Apple is getting ready to offer customers the latest major update to its operating system, Mac OS X 10.7 "Lion," as a download through the App Store, Mac blog Apple Insider reported.
On Friday, the company issued its third build of Mac OS X 10.6.8 to developers, though it is not yet known if it contains a fix that will find and remove the Mac Defender malware.
Earlier this month, the blog reported that the App Store would be the main channel for Mac users to get the OS upgrade, according to unnamed sources. The blog also reported Apple was likely to offer a hard disc version of the OS. Analysts are predicting Apple will make an announcement about the software release at the company's Worldwide Developers Conference in San Francisco, set to take place June 6 through 10.
On Wednesday Apple finally broke its silence on the Mac Defender scareware and other fake antivirus variants that have been making the rounds recently. The company promised a Mac OS X update to remove the malware. The company released a document acknowledging the scam's existence and outlined steps on avoiding installing the software, deleting it before it is installed and uninstalling it if it's already on the machine.
"A recent phishing scam has targeted Mac users by redirecting them from legitimate websites to fake websites which tell them that their computer is infected with a virus. The user is then offered Mac Defender 'anti-virus' software to solve the issue," the document explained. "This 'anti-virus' software is malware (i.e. malicious software). Its ultimate goal is to get the user's credit card information which may be used for fraudulent purposes."
According to Apple, the most common names for this malware are Mac Defender, Mac Protector and Mac Security. "In the coming days, Apple will deliver a Mac OS X software update that will automatically find and remove Mac Defender malware and its known variants. The update will also help protect users by providing an explicit warning if they download this malware," the company said. "In the meantime, the Resolution section below provides step-by-step instructions on how to avoid or manually remove this malware."
Users stumbling upon rogue sites, often through poisoned image search results or by clicking on malicious links, are displayed a window that resembles a Finder window claiming to be "scanning" their system. The site warns the user that the Mac has been infected, and should download a antivirus scanner to clean the infection. The scareware also launches pop-up windows with adult content ads every few minutes to perpetuate the impression that the user has been infected. Users are scammed into providing a credit card number to purchase the antivirus software.

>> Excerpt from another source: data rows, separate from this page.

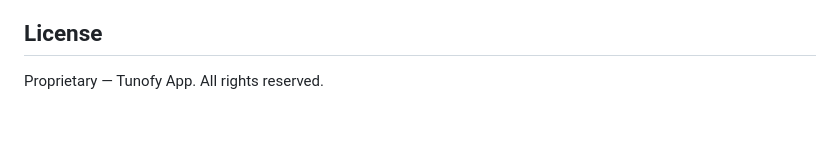
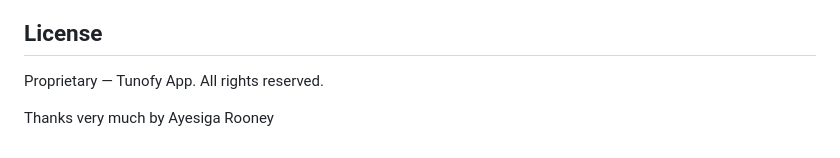
Before and after one commit to Ayesigarooney/tunofy-app, a Markdown page: README.md, the part around the change. Rendered like a GitHub page; blank space fills up the shorter version.

Commit message:
Full fixed

```diff
--- a/README.md
+++ b/README.md
@@ -166,3 +166,5 @@ TvChannel(
 ## License
 
 Proprietary — Tunofy App. All rights reserved.
+
+Thanks very much by Ayesiga Rooney
```
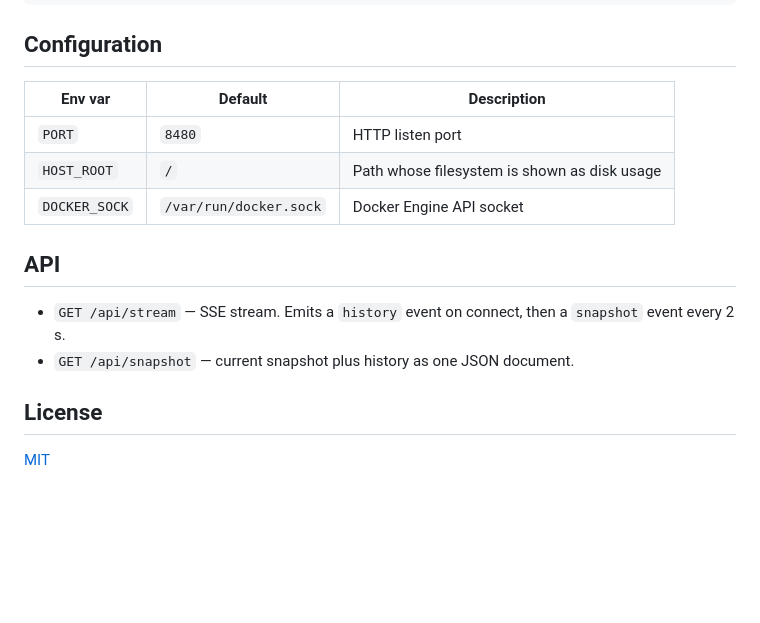
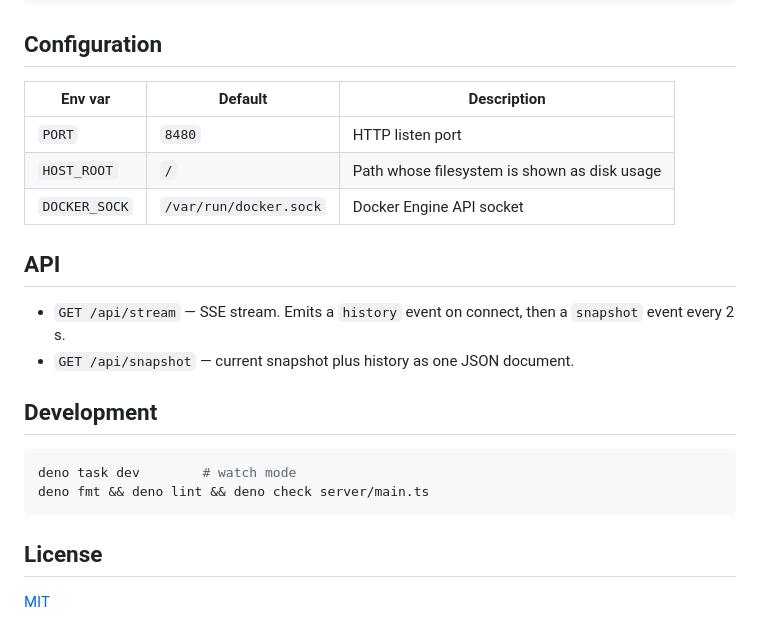
Before and after one commit to haruka-aisaka/pulsedeck, a Markdown page: README.md, the part around one of its changes. Rendered like a GitHub page; blank space fills up the shorter version.

````diff
--- a/README.md
+++ b/README.md
@@ -42,17 +66,24 @@ deno task start
 
 ## Configuration
 
-| Env var       | Default                | Description                          |
-| ------------- | ---------------------- | ------------------------------------ |
-| `PORT`        | `8480`                 | HTTP listen port                     |
+| Env var       | Default                | Description                                  |
+| ------------- | ---------------------- | -------------------------------------------- |
+| `PORT`        | `8480`                 | HTTP listen port                             |
 | `HOST_ROOT`   | `/`                    | Path whose filesystem is shown as disk usage |
-| `DOCKER_SOCK` | `/var/run/docker.sock` | Docker Engine API socket             |
+| `DOCKER_SOCK` | `/var/run/docker.sock` | Docker Engine API socket                     |
 
 ## API
 
 - `GET /api/stream` — SSE stream. Emits a `history` event on connect, then a `snapshot` event every 2 s.
 - `GET /api/snapshot` — current snapshot plus history as one JSON document.
 
+## Development
+
+```bash
+deno task dev        # watch mode
+deno fmt && deno lint && deno check server/main.ts
+```
+
 ## License
 
 [MIT](LICENSE)
````
Also changed, not shown: other parts of README.md (+32 -8 lines), docs/changes/2026-07-04-initial-dashboard.md (+2 -2 lines), docs/changes/2026-07-04-services-list-and-tweaks.md (+2 -3 lines), docs/images/desktop.png (added), docs/images/mobile.png (added), 6 other files.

According to a report earlier this year from the Federal Trade Commission, consumer complaints about malware, spyware and adware skyrocketed in 2010 as users struggled with increasingly sophisticated computer threats. The number of complaints consumers made to the FTC about malware, spyware and adware more than tripled from 6,012 issues logged in 2009 to 22,813 in 2010, the FTC said in a report released March 8. There were nine times more complaints to the FTC in 2010 than there were in 2008, the report said.